» Record excerpts
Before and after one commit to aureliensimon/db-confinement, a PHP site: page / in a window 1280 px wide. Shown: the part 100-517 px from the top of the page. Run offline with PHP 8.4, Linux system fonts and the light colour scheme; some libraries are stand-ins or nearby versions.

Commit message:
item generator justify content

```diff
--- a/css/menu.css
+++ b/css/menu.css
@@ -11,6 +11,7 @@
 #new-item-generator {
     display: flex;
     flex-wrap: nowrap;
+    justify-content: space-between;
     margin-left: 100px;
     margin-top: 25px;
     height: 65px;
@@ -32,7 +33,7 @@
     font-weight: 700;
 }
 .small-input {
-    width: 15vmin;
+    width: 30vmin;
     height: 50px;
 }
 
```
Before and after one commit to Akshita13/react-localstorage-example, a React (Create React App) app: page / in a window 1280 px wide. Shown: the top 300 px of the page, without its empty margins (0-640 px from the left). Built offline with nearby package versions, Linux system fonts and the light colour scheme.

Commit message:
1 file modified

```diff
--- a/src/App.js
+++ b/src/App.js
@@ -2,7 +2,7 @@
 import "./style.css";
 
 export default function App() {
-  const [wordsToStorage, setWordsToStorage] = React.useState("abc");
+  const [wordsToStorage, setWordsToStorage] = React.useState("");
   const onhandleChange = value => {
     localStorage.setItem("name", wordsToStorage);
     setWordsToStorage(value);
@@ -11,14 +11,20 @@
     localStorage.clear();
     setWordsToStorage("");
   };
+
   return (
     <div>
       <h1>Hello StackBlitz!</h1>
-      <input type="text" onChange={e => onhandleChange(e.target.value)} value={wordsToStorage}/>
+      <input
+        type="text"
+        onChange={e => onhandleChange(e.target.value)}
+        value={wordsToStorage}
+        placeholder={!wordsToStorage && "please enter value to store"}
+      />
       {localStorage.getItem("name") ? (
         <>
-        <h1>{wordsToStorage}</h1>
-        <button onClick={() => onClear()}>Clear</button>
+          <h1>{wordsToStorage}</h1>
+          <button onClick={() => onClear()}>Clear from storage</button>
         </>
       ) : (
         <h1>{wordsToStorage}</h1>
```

» Work to complete
Show the data once more, exactly as it was written.

» Answer box
Before and after one commit to aureliensimon/db-confinement, a PHP site: page / in a window 1280 px wide. Shown: the part 100-517 px from the top of the page. Run offline with PHP 8.4, Linux system fonts and the light colour scheme; some libraries are stand-ins or nearby versions.

Commit message:
item generator justify content

```diff
--- a/css/menu.css
+++ b/css/menu.css
@@ -11,6 +11,7 @@
 #new-item-generator {
     display: flex;
     flex-wrap: nowrap;
+    justify-content: space-between;
     margin-left: 100px;
     margin-top: 25px;
     height: 65px;
@@ -32,7 +33,7 @@
     font-weight: 700;
 }
 .small-input {
-    width: 15vmin;
+    width: 30vmin;
     height: 50px;
 }
 
```
Before and after one commit to Akshita13/react-localstorage-example, a React (Create React App) app: page / in a window 1280 px wide. Shown: the top 300 px of the page, without its empty margins (0-640 px from the left). Built offline with nearby package versions, Linux system fonts and the light colour scheme.

Commit message:
1 file modified

```diff
--- a/src/App.js
+++ b/src/App.js
@@ -2,7 +2,7 @@
 import "./style.css";
 
 export default function App() {
-  const [wordsToStorage, setWordsToStorage] = React.useState("abc");
+  const [wordsToStorage, setWordsToStorage] = React.useState("");
   const onhandleChange = value => {
     localStorage.setItem("name", wordsToStorage);
     setWordsToStorage(value);
@@ -11,14 +11,20 @@
     localStorage.clear();
     setWordsToStorage("");
   };
+
   return (
     <div>
       <h1>Hello StackBlitz!</h1>
-      <input type="text" onChange={e => onhandleChange(e.target.value)} value={wordsToStorage}/>
+      <input
+        type="text"
+        onChange={e => onhandleChange(e.target.value)}
+        value={wordsToStorage}
+        placeholder={!wordsToStorage && "please enter value to store"}
+      />
       {localStorage.getItem("name") ? (
         <>
-        <h1>{wordsToStorage}</h1>
-        <button onClick={() => onClear()}>Clear</button>
+          <h1>{wordsToStorage}</h1>
+          <button onClick={() => onClear()}>Clear from storage</button>
         </>
       ) : (
         <h1>{wordsToStorage}</h1>
```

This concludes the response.